Is Radon a Risk to Your Kids in School?
The Truth About Health Risks Going Unchecked
By Ed Buckley
Bethlehem PA – August 4, 2006. You may have heard recent news stories about the link between radon and lung cancer. Many of these studies focus on radon in the home – where we spend much of our time. However, our children can spend almost a third of their time in school… and if you’re a teacher, perhaps even more. As a society we go to great lengths to help ensure school safety. One area that often gets overlooked is a significant and unmistakable health risk in our schools. What is the danger? Radon
Radon is one of the most researched of all carcinogens. Radon is a naturally occurring radioactive gas. This odorless, tasteless, and colorless gas is virtually everywhere in varying concentrations which are much higher indoors. The US EPA estimates that more than seventy thousand (70,000) schoolrooms in use today have high radon levels. EPA also tells us that there is no safe level of radon, and that it causes cancer.
Radon is the #1 cause of lung cancer in non-smokers
According to the EPA,
“In two 1999 reports, the National Academy of Sciences (NAS) concluded after an exhaustive review that radon in indoor air is the second leading cause of lung cancer in the U.S. after cigarette smoking. The NAS estimated that 15,000-22,000 Americans die every year from radon-related lung cancer. Cigarette smoke makes radon much more dangerous.”
These reports also show that radon is the leading cause of lung cancer in non-smokers. Couple these studies with the fact that higher indoor concentrations of this insidious gas increases your chance of developing lung cancer should be concerning to everyone. It is important that students, teachers, and parents be aware that a radon problem could potentially exist in their school. An EPA nationwide radon level survey in schools estimates that nearly 1 in 5 has a high level. The key to determine if your school has a radon problem is to test for it.
What to do
Having your school tested is something you need to discuss with school officials. Insist that the school be properly radon tested according to EPA or your state’s guidelines.
To find out more about radon testing in schools, including more about health risks, how schools are tested, testing strategies, what happens if your school fails the test, see radon testing your schools.
How to protect yourself at home
Of course radon can be a significant health risk at home as well as in school. To protect you and your family at home, you clearly need to know what your risk level is.
The first step is to test your home. Radon test kits are available from various sources, but there are many confusing choices: short term vs. long term radon tests, the question of how many test kits you need, and finally where to place them. One internet site that focuses on radon testing, features a “radon wizard” to help guide people through the process. . The wizard has two animated characters, Rae the Radon Receptionist, and Dr. Don the Radon Professor, that lead you step-by-step through seven (7) questions. Based on your answers, the radon wizard then matches your home’s configuration to over 800 possible choices. The wizard then suggests the type, quantity, and test location(s) for your specific situation. Whatever approach you use, get your kits and follow the directions on the package.

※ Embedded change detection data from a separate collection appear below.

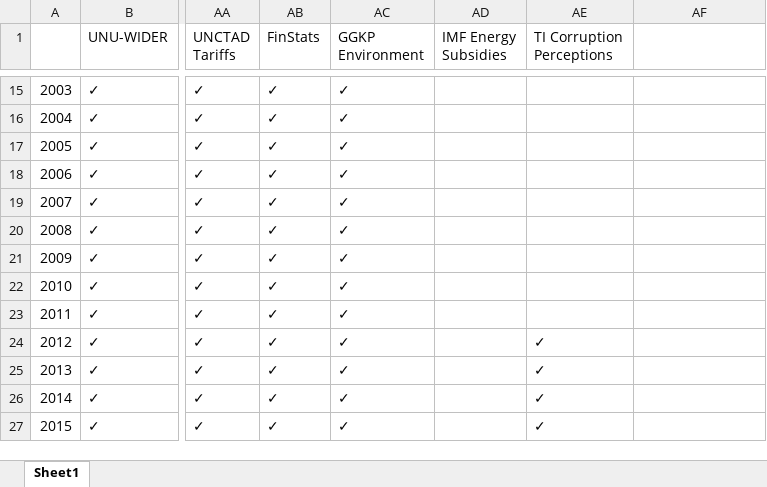
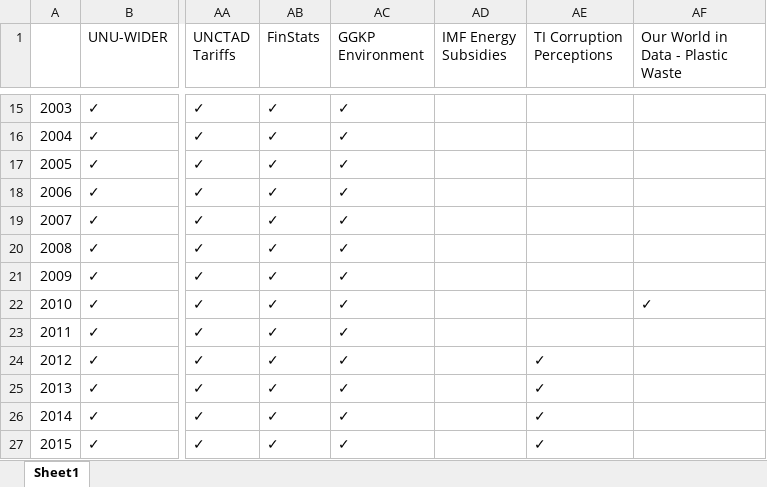
Before and after one commit to Revenue-Academy/Tax-Datasets, an Excel workbook: Country-Year Data/Datasets and Years.xlsx, sheet Sheet1, drawn as a sheet; only a part is shown, gaps mark what is left out; values as stored, in another font and other column widths than the file's, no borders; the diff names each change by its address in the sheet, - before the commit and + after, or states it on an @@ line.

Commit message:
Add files via upload

```diff
--- a/Country-Year Data/Datasets and Years.xlsx (sheet Sheet1)
+++ b/Country-Year Data/Datasets and Years.xlsx (sheet Sheet1)
-AF1: (empty)
+AF1: Our World in Data - Plastic Waste
-AF22: (empty)
+AF22: ✓
```
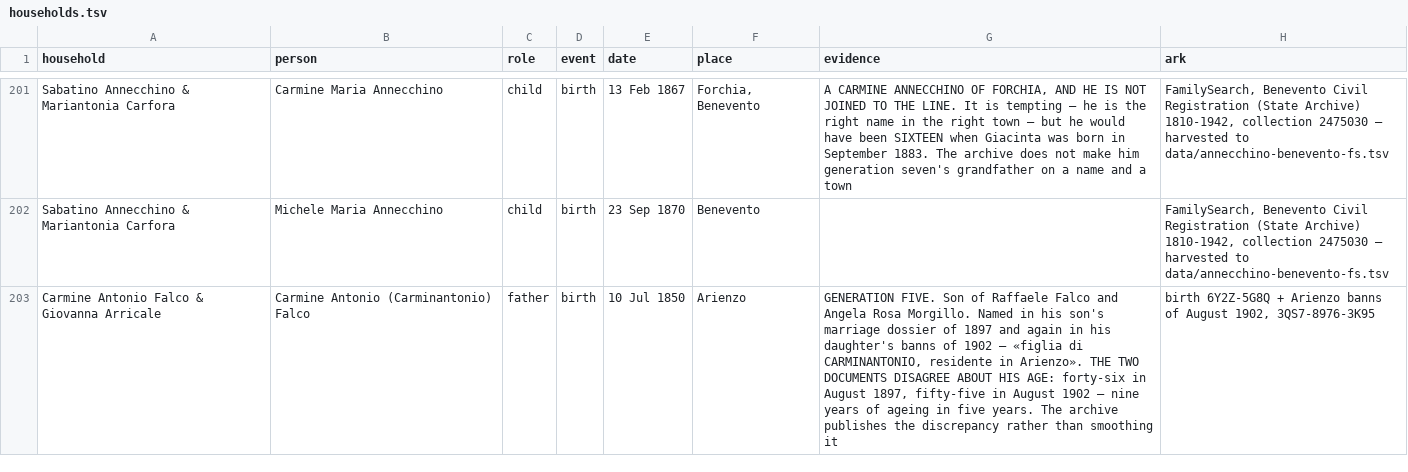
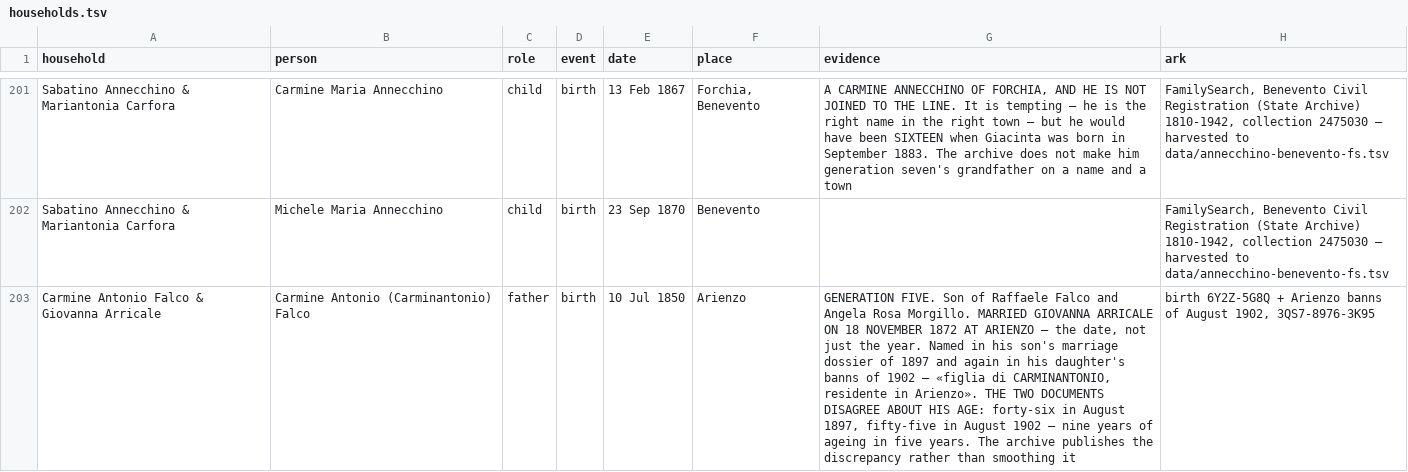
Before and after one commit to daviddef/TheFalco, a TSV file: data/households.tsv, drawn as a sheet; only a part is shown, gaps mark what is left out; the diff covers the shown part only; the diff names each change by its address in the sheet, - before the commit and + after, or states it on an @@ line.

```diff
--- a/data/households.tsv
+++ b/data/households.tsv
-G203 (evidence): …Rosa Morgillo. Named in…
+G203 (evidence): …Rosa Morgillo. MARRIED GIOVANNA ARRICALE ON 18 NOVEMBER 1872 AT ARIENZO — the date, not just the year. Named in…
```
Also changed, not shown: 1 edited cell elsewhere in this file, data/record-citations.tsv, 4 other files.
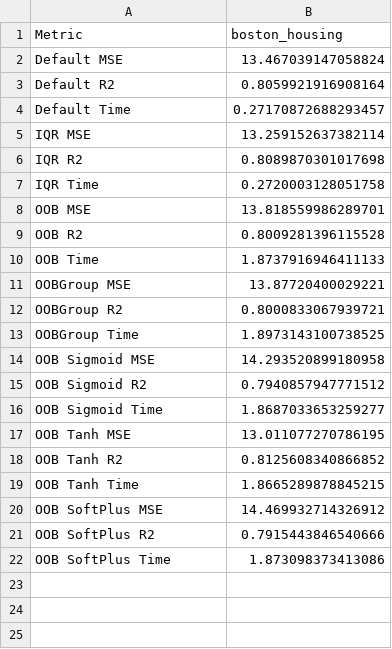
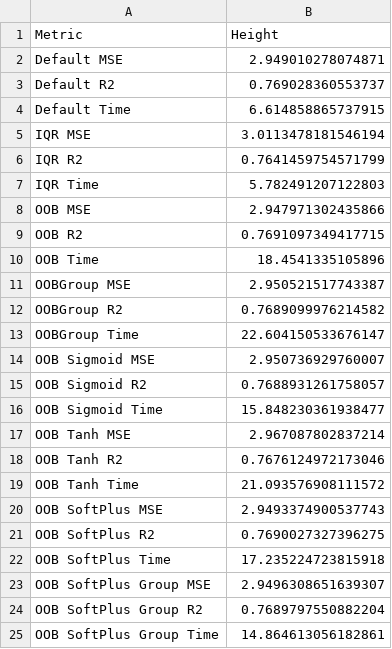
Before and after one commit to fedeegiorgi/proyecto-final, a CSV file: src/benchmarking.csv, drawn as a sheet.

```diff
--- a/src/benchmarking.csv
+++ b/src/benchmarking.csv
@@ -1,22 +1,25 @@
-Metric,boston_housing
-Default MSE,13.467039147058824
-Default R2,0.8059921916908164
-Default Time,0.27170872688293457
-IQR MSE,13.259152637382114
-IQR R2,0.8089870301017698
-IQR Time,0.2720003128051758
-OOB MSE,13.818559986289701
-OOB R2,0.8009281396115528
-OOB Time,1.8737916946411133
-OOBGroup MSE,13.87720400029221
-OOBGroup R2,0.8000833067939721
-OOBGroup Time,1.8973143100738525
-OOB Sigmoid MSE,14.293520899180958
-OOB Sigmoid R2,0.7940857947771512
-OOB Sigmoid Time,1.8687033653259277
-OOB Tanh MSE,13.011077270786195
-OOB Tanh R2,0.8125608340866852
-OOB Tanh Time,1.8665289878845215
-OOB SoftPlus MSE,14.469932714326912
-OOB SoftPlus R2,0.7915443846540666
-OOB SoftPlus Time,1.873098373413086
+Metric,Height
+Default MSE,2.949010278074871
+Default R2,0.769028360553737
+Default Time,6.614858865737915
+IQR MSE,3.0113478181546194
+IQR R2,0.7641459754571799
+IQR Time,5.782491207122803
+OOB MSE,2.947971302435866
+OOB R2,0.7691097349417715
+OOB Time,18.4541335105896
+OOBGroup MSE,2.950521517743387
+OOBGroup R2,0.7689099976214582
+OOBGroup Time,22.604150533676147
+OOB Sigmoid MSE,2.950736929760007
+OOB Sigmoid R2,0.7688931261758057
+OOB Sigmoid Time,15.848230361938477
+OOB Tanh MSE,2.967087802837214
+OOB Tanh R2,0.7676124972173046
+OOB Tanh Time,21.093576908111572
+OOB SoftPlus MSE,2.9493374900537743
+OOB SoftPlus R2,0.7690027327396275
+OOB SoftPlus Time,17.235224723815918
+OOB SoftPlus Group MSE,2.9496308651639307
+OOB SoftPlus Group R2,0.7689797550882204
+OOB SoftPlus Group Time,14.864613056182861
```
Also changed, not shown: 5 other files.
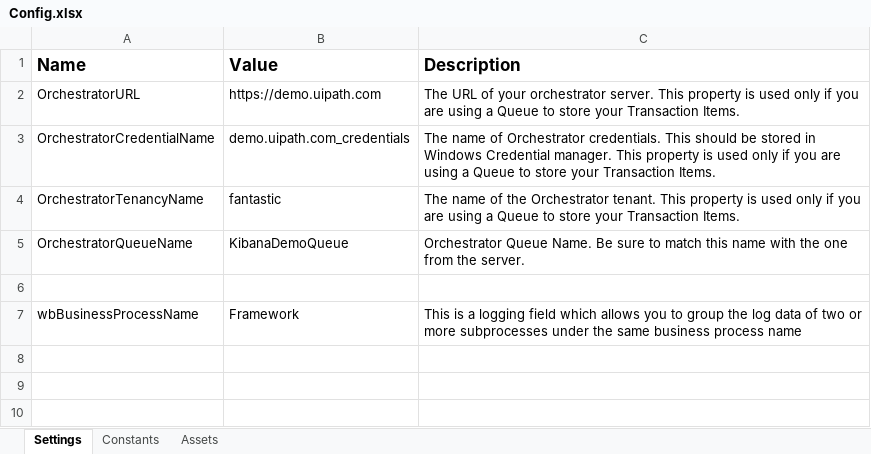
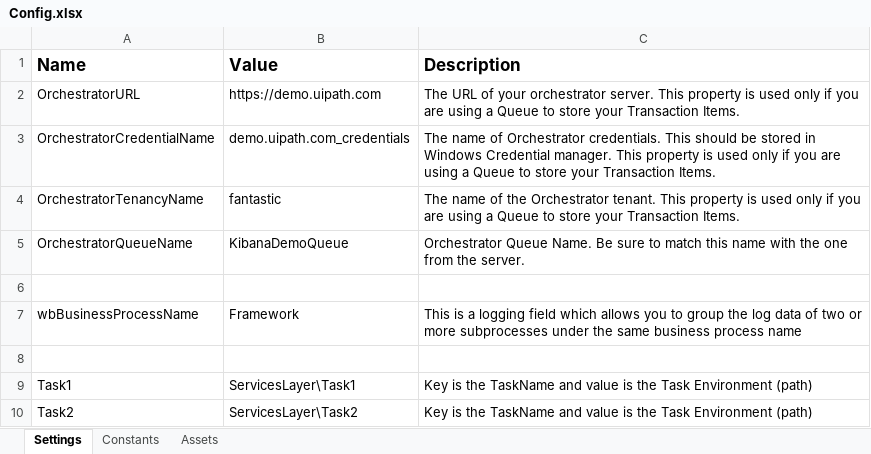
Before and after one commit to mihhdu/Enhanced-REFramework, an Excel workbook: Data/Config.xlsx, sheet Settings, drawn as a sheet; values as stored, in another font and other column widths than the file's, no borders; the diff names each change by its address in the sheet, - before the commit and + after, or states it on an @@ line.

Commit message:
Two new tasks added, and the posibility to run a third. FirstRun service task is a componetn run once, at program start. GetData is a service component whose run frequency can be configured from the invoker's (Main framework) config. It can be disabled, run once, or run for every transaction. It enables fetching of remote data, where exceptions are the norm. It returns TransactionData

```diff
--- a/Data/Config.xlsx (sheet Settings)
+++ b/Data/Config.xlsx (sheet Settings)
+row 8: (empty)
+row 9: Task1 | ServicesLayer\Task1 | Key is the TaskName and value is the Task Environment (path)
+row 10: Task2 | ServicesLayer\Task2 | Key is the TaskName and value is the Task Environment (path)
```
Also changed, not shown: sheet Constants, ServicesLayer/FirstRun/Data/Config.xlsx, ServicesLayer/Task1/Data/Config.xlsx, 25 other files.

It is likely that some areas of your home have higher concentrations than others. Also, radon levels vary at different times of the year. If your test result is above the EPA action level of 4 picocuries per liter the EPA recommends having your home fixed.
Fixing your home involves reducing the amount of radon in your home. The best way to fix your home depends on its construction and how the radon is entering it. The good news is that radon reduction, or mitigation systems, are generally straightforward to implement.
In conclusion, whether you or your family are at school or at home, the risks of radon exposure are very real. The key to understanding the severity of this threat is knowing your radon level. And, the only way to know your level, is to test. Don’t wait – test today.